So I asked her if she loved him and wanted to spend the rest of her life with him. She nodded. “Your whole life,” I emphasized. Yes. So I asked her, “Well, what would you say if he asked you to marry him today?” This may have been a more direct way of facing “the question” than she had actually considered. She crinkled up her nose, pulled her shoulders up, and said, “I wouldn’t say no.” I think she just didn’t want her mom to be the one she said yes to and so phrased it so as not to give me “the answer.”
I told her she was still very young and that there was no hurry. She gave me “the look” when I mentioned youth. You know the look—chin lowered, eyes raised, the “who are you to talk?” look. I told her that we weren’t talking about me, and for that matter, having married very young, I was well qualified to speak about the challenge of it. So she said, “Maybe a two-year engagement then?”

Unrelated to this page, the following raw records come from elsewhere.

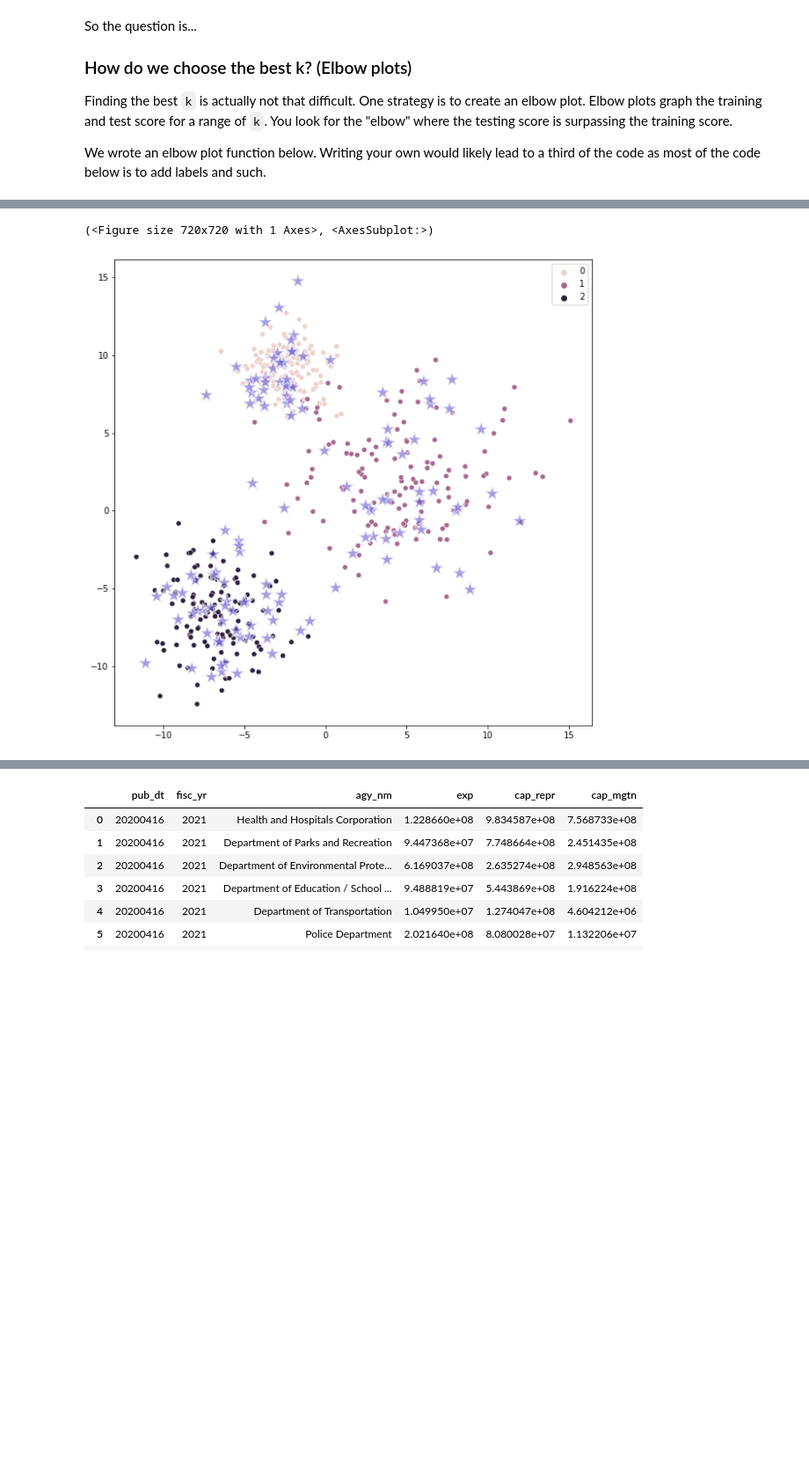
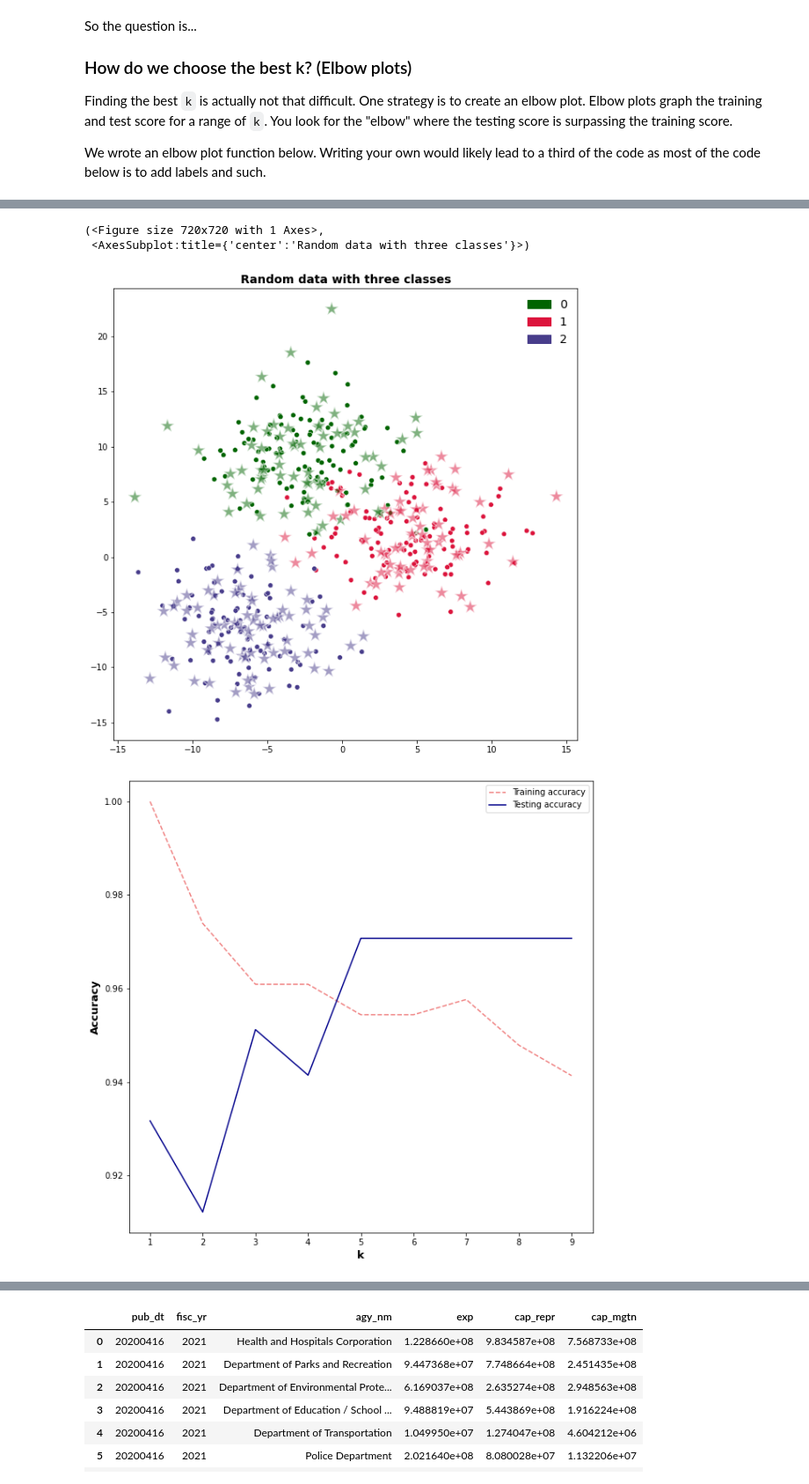
Before and after one commit to habibaaziz/OPEN_DATA_NYC_2021, a Jupyter notebook: MachineLearning.ipynb, the cells around one changed output, grey strips where cells are left out. Shown: that part at 88% size. Saved outputs shown, nothing was run; the diff lists cells and outputs as text; code cells hidden in the pictures; blank space fills up the shorter version.

Commit message:
Add more KNN discussion and random data.

```diff
--- a/MachineLearning.ipynb
+++ b/MachineLearning.ipynb
@@ -183,6 +185,10 @@ cats = ["borough", "primary_fuel", "utility",
 # Convert the types of each categorical
 for cat in cats:
     clean_heat[cat] = clean_heat[cat].astype("category")
+
+# Mild feature engineering
+clean_heat["avg_mmbtu"] = (clean_heat.total_mmbtu_high + clean_heat.total_mmbtu_low)/2
+clean_heat["avg_gallons"] = (clean_heat.total_gallons_high + clean_heat.total_gallons_low)/2
 # %% [markdown]
 # Exploratory data analysis
 
@@ -293,7 +312,7 @@ fig_gal_dist.tight_layout()
 # TEMP
 
 fig, ax = plt.subplots(figsize=(10, 10))
-ax = sns.scatterplot(x="bldg_sqft", y="total_mmbtu_high", hue="borough", data=clean_heat, ax=ax, alpha=0.5)
+ax = sns.scatterplot(x="bldg_sqft", y="avg_mmbtu", hue="borough", data=clean_heat, ax=ax, alpha=0.5)
 ax.set_xlim(1, 500000)
 # %% [output]
 (1.0, 500000.0)
@@ -347,7 +366,7 @@ Stratification is useful when classes are imbalanced. For example, we may strati
 from sklearn.model_selection import train_test_split
 from sklearn.neighbors import KNeighborsClassifier
 
-clean_heat_knn = clean_heat[["num_floors", "total_gallons_high", "greener_greater_buildings"]].dropna()
+clean_heat_knn = clean_heat[["num_floors", "avg_gallons", "greener_greater_buildings"]].dropna()
 
 X_train, X_test, y_train, y_test = train_test_split(clean_heat_knn.drop(columns=["greener_greater_buildings"]),
                                                     clean_heat_knn.greener_greater_buildings,
@@ -469,29 +490,59 @@ Random data may be clearer, so let's take take a quick detour to examine fake da
 # %%
 from sklearn.datasets import make_blobs
+from matplotlib.patches import Patch
 
 def random_data_test():
     X, y = make_blobs(512,
-                      cluster_std=[1.5, 3.4, 2.3],
+                      cluster_std=[3.5, 3.14, 3.24],
                       random_state=42)
     X_train, X_test, y_train, y_test = train_test_split(X, y,
+                                                        test_size=.4,
                                                         random_state=42)
 
+    # Overengineered colors solution
+    colors_labs = {"0": "darkgreen",
+                   "1": "crimson",
+                   "2": "darkslateblue"}
+                   #"Test": "slategray"}
+    colors = list(colors_labs.values())
+
     fig, ax = plt.subplots(figsize=(10, 10))
+    # Training set
     sns.scatterplot(x=X_train[:, 0],
                     y=X_train[:, 1],
                     hue=y_train,
+                    palette=colors,
+                    legend=False,
                     ax=ax)
+    # Unlabelled test points as stars
     sns.scatterplot(x=X_test[:, 0],
                     y=X_test[:, 1],
-                    color="slateblue",
-                    alpha=0.6,
+                    hue=y_test,
+                    palette=colors,
+                    alpha=0.5,
                     ax=ax,
                     marker="*",
                     s=300)
 
+    # Labels and legend
+    ax.set_title("Random data with three classes",
+                 fontweight="bold",
+                 fontsize=14)
+
+    handles = [Patch(color=pair[1], label=pair[0]) for pair in colors_labs.items()]
+    ax.legend(handles=handles,
+              loc="upper right",
+              fontsize=14,
+              frameon=False)
+
+    # Elbow plot to visualize best k
+    elbow_plot(X_train, y_train, X_test, y_test)
+
     return fig, ax
 
 random_data_test()
 # %% [output]
-(<Figure size 720x720 with 1 Axes>, <AxesSubplot:>)
+(<Figure size 720x720 with 1 Axes>,
+ <AxesSubplot:title={'center':'Random data with three classes'}>)
-[figure, old version]
+[figure, new version]
+[figure, added]
```
Also changed, not shown: parts of 18 cells of this notebook.
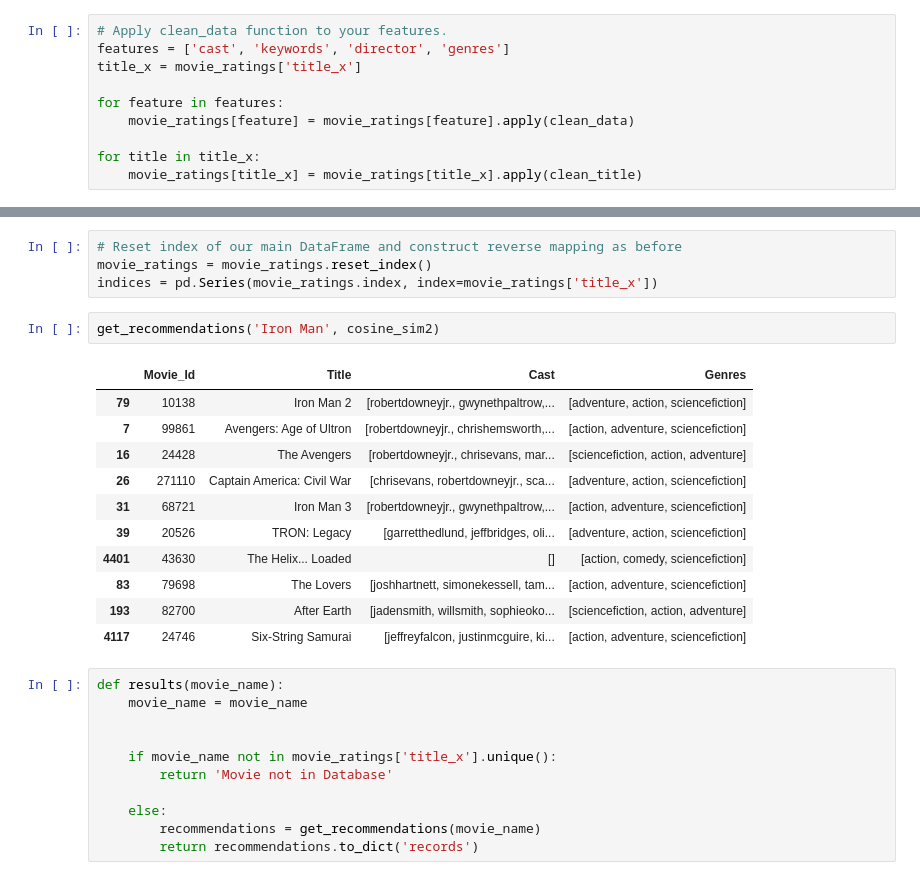
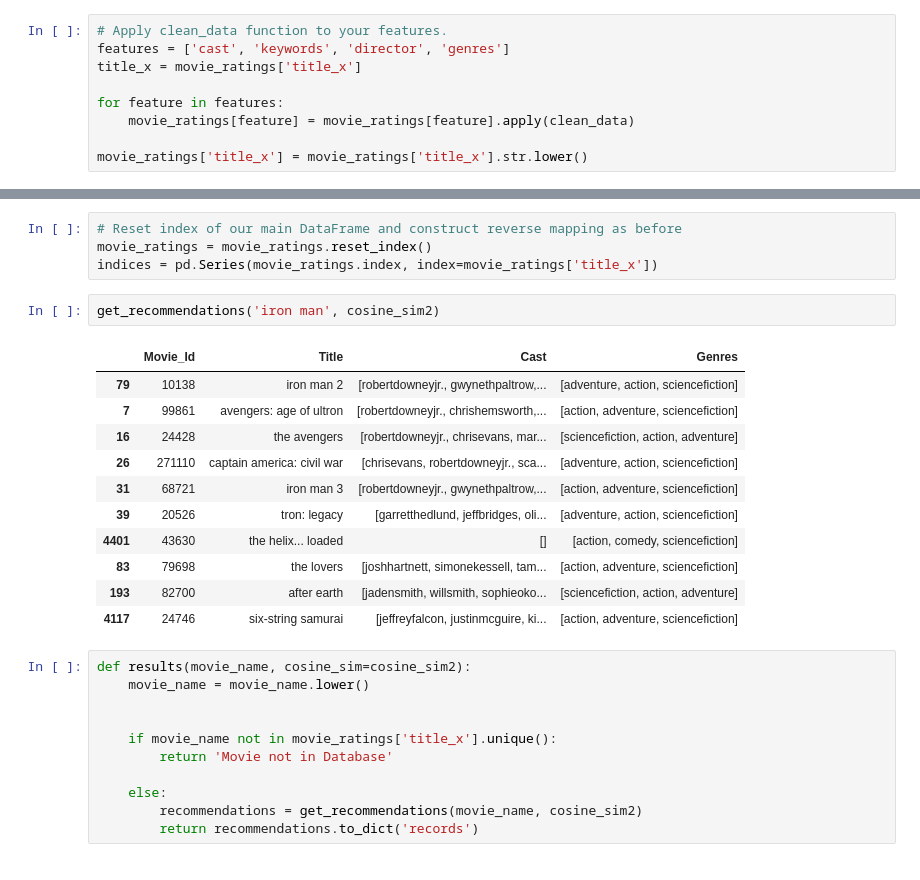
Before and after one commit to ethomps33/Final_Project, a Jupyter notebook: Resources/Movie Ratings.ipynb, the cells around one changed output, grey strips where cells are left out. Cells and saved outputs as stored; diff of their text form.

```diff
--- a/Resources/Movie Ratings.ipynb
+++ b/Resources/Movie Ratings.ipynb
@@ -298,5 +294,4 @@ title_x = movie_ratings['title_x']
 for feature in features:
     movie_ratings[feature] = movie_ratings[feature].apply(clean_data)
 
-for title in title_x:
-    movie_ratings[title_x] = movie_ratings[title_x].apply(clean_title)
+movie_ratings['title_x'] = movie_ratings['title_x'].str.lower()
@@ -338,29 +331,29 @@ cosine_sim2 = cosine_similarity(count_matrix, count_matrix)
 movie_ratings = movie_ratings.reset_index()
 indices = pd.Series(movie_ratings.index, index=movie_ratings['title_x'])
 # %%
-get_recommendations('Iron Man', cosine_sim2)
+get_recommendations('iron man', cosine_sim2)
 # %% [output]
 |  | Movie_Id | Title | Cast | Genres |
-| 79 | 10138 | Iron Man 2 | [robertdowneyjr., gwynethpaltrow,... | [adventure, action, sciencefiction] |
-| 7 | 99861 | Avengers: Age of Ultron | [robertdowneyjr., chrishemsworth,... | [action, adventure, sciencefiction] |
-| 16 | 24428 | The Avengers | [robertdowneyjr., chrisevans, mar... | [sciencefiction, action, adventure] |
-| 26 | 271110 | Captain America: Civil War | [chrisevans, robertdowneyjr., sca... | [adventure, action, sciencefiction] |
-| 31 | 68721 | Iron Man 3 | [robertdowneyjr., gwynethpaltrow,... | [action, adventure, sciencefiction] |
-| 39 | 20526 | TRON: Legacy | [garretthedlund, jeffbridges, oli... | [adventure, action, sciencefiction] |
-| 4401 | 43630 | The Helix... Loaded | [] | [action, comedy, sciencefiction] |
-| 83 | 79698 | The Lovers | [joshhartnett, simonekessell, tam... | [action, adventure, sciencefiction] |
-| 193 | 82700 | After Earth | [jadensmith, willsmith, sophieoko... | [sciencefiction, action, adventure] |
-| 4117 | 24746 | Six-String Samurai | [jeffreyfalcon, justinmcguire, ki... | [action, adventure, sciencefiction] |
+| 79 | 10138 | iron man 2 | [robertdowneyjr., gwynethpaltrow,... | [adventure, action, sciencefiction] |
+| 7 | 99861 | avengers: age of ultron | [robertdowneyjr., chrishemsworth,... | [action, adventure, sciencefiction] |
+| 16 | 24428 | the avengers | [robertdowneyjr., chrisevans, mar... | [sciencefiction, action, adventure] |
+| 26 | 271110 | captain america: civil war | [chrisevans, robertdowneyjr., sca... | [adventure, action, sciencefiction] |
+| 31 | 68721 | iron man 3 | [robertdowneyjr., gwynethpaltrow,... | [action, adventure, sciencefiction] |
+| 39 | 20526 | tron: legacy | [garretthedlund, jeffbridges, oli... | [adventure, action, sciencefiction] |
+| 4401 | 43630 | the helix... loaded | [] | [action, comedy, sciencefiction] |
+| 83 | 79698 | the lovers | [joshhartnett, simonekessell, tam... | [action, adventure, sciencefiction] |
+| 193 | 82700 | after earth | [jadensmith, willsmith, sophieoko... | [sciencefiction, action, adventure] |
+| 4117 | 24746 | six-string samurai | [jeffreyfalcon, justinmcguire, ki... | [action, adventure, sciencefiction] |
 # %%
-def results(movie_name):
-    movie_name = movie_name
+def results(movie_name, cosine_sim=cosine_sim2):
+    movie_name = movie_name.lower()
 
 
     if movie_name not in movie_ratings['title_x'].unique():
         return 'Movie not in Database'
 
     else:
-        recommendations = get_recommendations(movie_name)
+        recommendations = get_recommendations(movie_name, cosine_sim2)
         return recommendations.to_dict('records')
 # %%
 results('Iron Man')
```
Also changed, not shown: parts of 3 cells of this notebook.
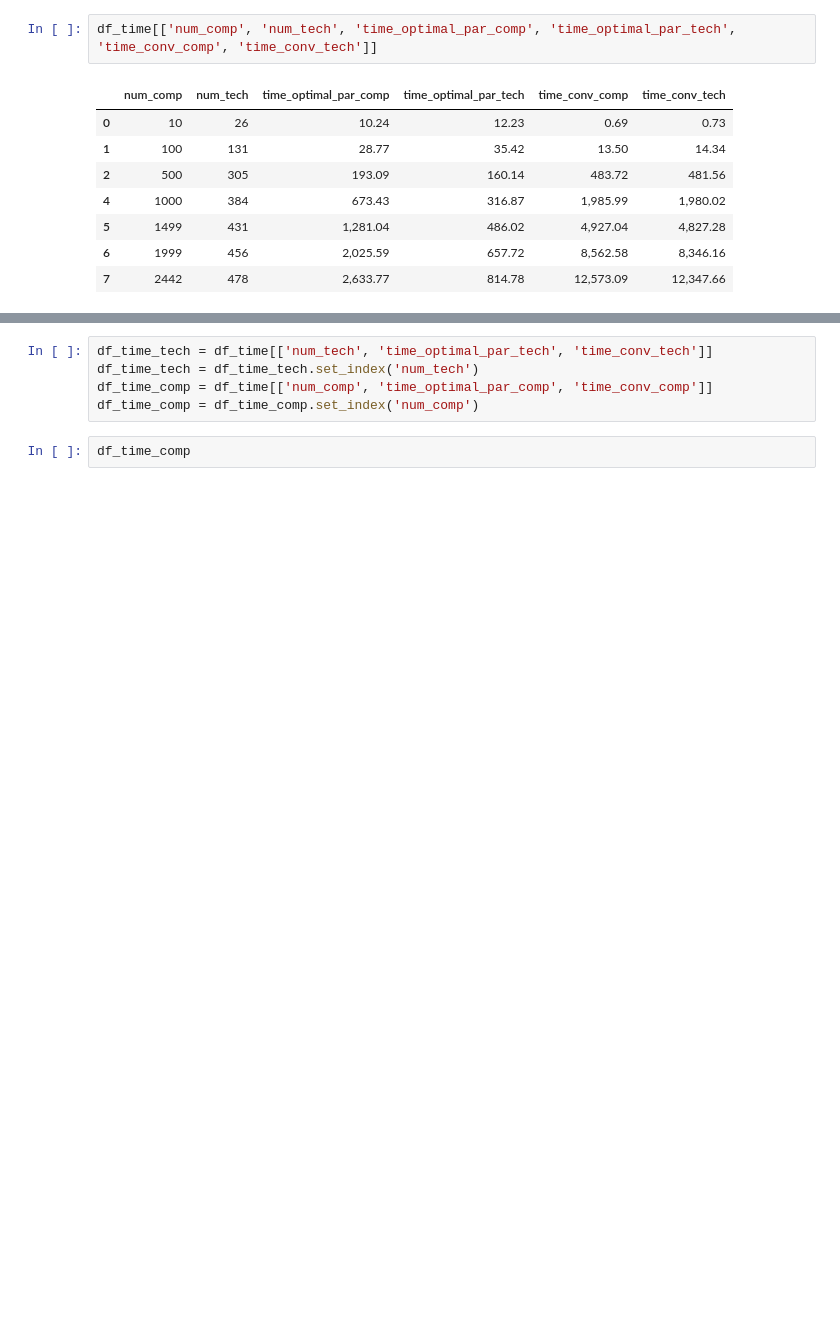
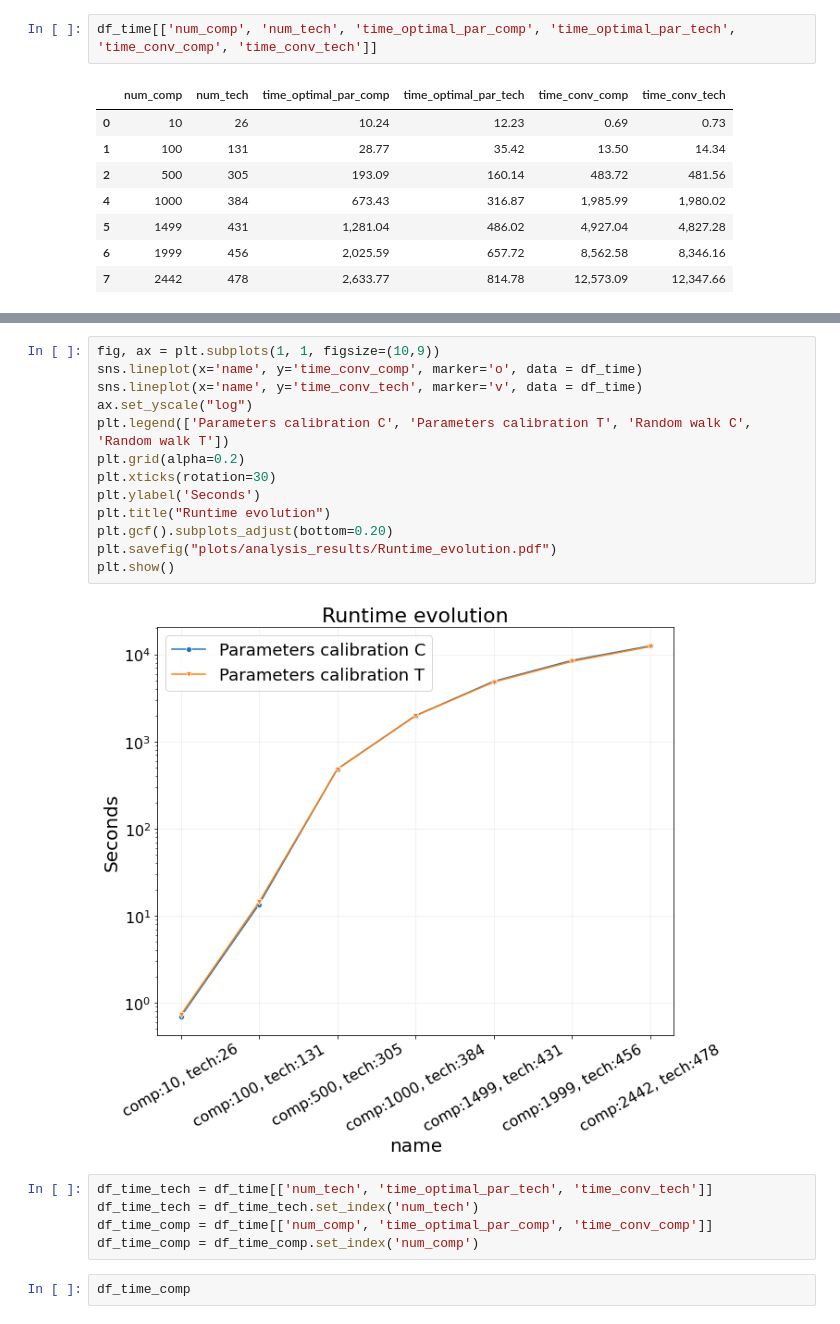
Before and after one commit to technometrics-lab/5-TechRank, a Jupyter notebook: analysis_results.ipynb, the cells around one changed output, grey strips where cells are left out. Drawn from its saved outputs; the diff is of its cells as text; blank space fills up the shorter version.

```diff
--- a/analysis_results.ipynb
+++ b/analysis_results.ipynb
@@ -224,3 +130,18 @@ plt.show()
+# %%
+fig, ax = plt.subplots(1, 1, figsize=(10,9))
+sns.lineplot(x='name', y='time_conv_comp', marker='o', data = df_time)
+sns.lineplot(x='name', y='time_conv_tech', marker='v', data = df_time)
+ax.set_yscale("log")
+plt.legend(['Parameters calibration C', 'Parameters calibration T', 'Random walk C', 'Random walk T'])
+plt.grid(alpha=0.2)
+plt.xticks(rotation=30)
+plt.ylabel('Seconds')
+plt.title("Runtime evolution")
+plt.gcf().subplots_adjust(bottom=0.20)
+plt.savefig("plots/analysis_results/Runtime_evolution.pdf")
+plt.show()
+# %% [output]
+[figure, added]
 # %%
 df_time_tech = df_time[['num_tech', 'time_optimal_par_tech', 'time_conv_tech']]
 df_time_tech = df_time_tech.set_index('num_tech')
```
Also changed, not shown: parts of 46 cells of this notebook, 18 other files.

I pointed out to her that whatever faults her boyfriend might have, she has to accept them. She has to know she will never change him. She has to look at whatever those faults might be and decide that she loves him enough to put up with his not taking the trash out. I made that up. I have no idea if he takes the trash out. Thinking this over, she decided she could totally live with him just the way he is.
So—she wants to spend the rest of her life with this man, she can’t imagine not being with him, loves him for his faults. I think my work here is done. If she wasn’t sure when she arrived at my house, then I think she’s sure now that her answer to him will be a confident yes when the “surprise” comes.
She quickly moved the conversation from the marriage to the wedding. With distress in her voice, she asked if she would have to wear a dress. Well, yes, I told her, it was traditional for a bride to wear a dress. I went to a basket and dug out some magazines and handed them to her—bridal magazines with pages flagged and comments written in her aunt’s handwriting. As I started pointing to some ideas and styles, she was a little in shock that I had these resources at hand. I told her that my sister had sent them a while ago. In fact, my sister had subscribed to a bridal magazine last fall.
The next time Tiffany and Mike came over, I was sure to have the bridal magazines tucked to the back of the basket, out of sight. It was still a month or more until their weekend away. But I knew Tiffany was now secretly buying magazines and keeping them at work so Mike wouldn’t see them.
Like a marriage, a wedding takes a lot of work to make it just right. I hope for my daughter a wonderful day and an even better life.
Amanda, a local mother of the bride, writes occasionally about helping to plan her daughter's wedding, which will be in the spring.
To read the latest Bridal Party blog posts, click here.